[What is being asked]:
Where in the data does the word "class" appear? Find those lines and copy them.

[Data provided]:

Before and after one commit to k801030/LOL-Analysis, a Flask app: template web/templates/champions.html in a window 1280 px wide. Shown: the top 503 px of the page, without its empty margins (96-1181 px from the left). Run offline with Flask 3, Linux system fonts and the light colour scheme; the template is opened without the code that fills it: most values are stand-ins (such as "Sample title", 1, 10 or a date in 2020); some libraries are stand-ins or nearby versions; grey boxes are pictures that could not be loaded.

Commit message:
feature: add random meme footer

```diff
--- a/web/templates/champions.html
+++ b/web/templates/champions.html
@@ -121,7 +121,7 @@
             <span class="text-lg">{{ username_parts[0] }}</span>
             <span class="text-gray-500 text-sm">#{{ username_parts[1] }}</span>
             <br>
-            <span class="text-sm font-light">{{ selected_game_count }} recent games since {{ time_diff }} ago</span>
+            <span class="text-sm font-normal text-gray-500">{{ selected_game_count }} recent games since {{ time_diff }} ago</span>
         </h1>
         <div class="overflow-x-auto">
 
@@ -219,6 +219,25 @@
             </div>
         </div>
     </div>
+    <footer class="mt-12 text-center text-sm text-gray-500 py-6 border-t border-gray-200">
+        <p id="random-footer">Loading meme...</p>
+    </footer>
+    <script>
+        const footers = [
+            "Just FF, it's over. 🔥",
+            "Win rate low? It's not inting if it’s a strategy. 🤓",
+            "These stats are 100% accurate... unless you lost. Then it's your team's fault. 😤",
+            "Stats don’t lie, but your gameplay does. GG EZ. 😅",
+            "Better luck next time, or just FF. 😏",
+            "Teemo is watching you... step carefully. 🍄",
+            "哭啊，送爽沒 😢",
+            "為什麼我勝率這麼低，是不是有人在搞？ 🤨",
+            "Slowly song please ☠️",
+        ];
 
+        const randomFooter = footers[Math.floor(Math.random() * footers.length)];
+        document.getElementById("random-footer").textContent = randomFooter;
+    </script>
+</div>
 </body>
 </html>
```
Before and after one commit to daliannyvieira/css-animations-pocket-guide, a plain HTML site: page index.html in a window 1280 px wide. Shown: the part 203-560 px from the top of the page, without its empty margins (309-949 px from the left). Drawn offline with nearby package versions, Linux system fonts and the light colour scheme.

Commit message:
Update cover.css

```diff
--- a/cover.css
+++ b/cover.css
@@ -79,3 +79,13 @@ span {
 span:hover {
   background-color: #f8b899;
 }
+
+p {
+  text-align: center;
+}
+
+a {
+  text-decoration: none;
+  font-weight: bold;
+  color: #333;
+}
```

[Task solution]:
             <span class="text-lg">{{ username_parts[0] }}</span>
             <span class="text-gray-500 text-sm">#{{ username_parts[1] }}</span>
-            <span class="text-sm font-light">{{ selected_game_count }} recent games since {{ time_diff }} ago</span>
+            <span class="text-sm font-normal text-gray-500">{{ selected_game_count }} recent games since {{ time_diff }} ago</span>
         <div class="overflow-x-auto">
+    <footer class="mt-12 text-center text-sm text-gray-500 py-6 border-t border-gray-200">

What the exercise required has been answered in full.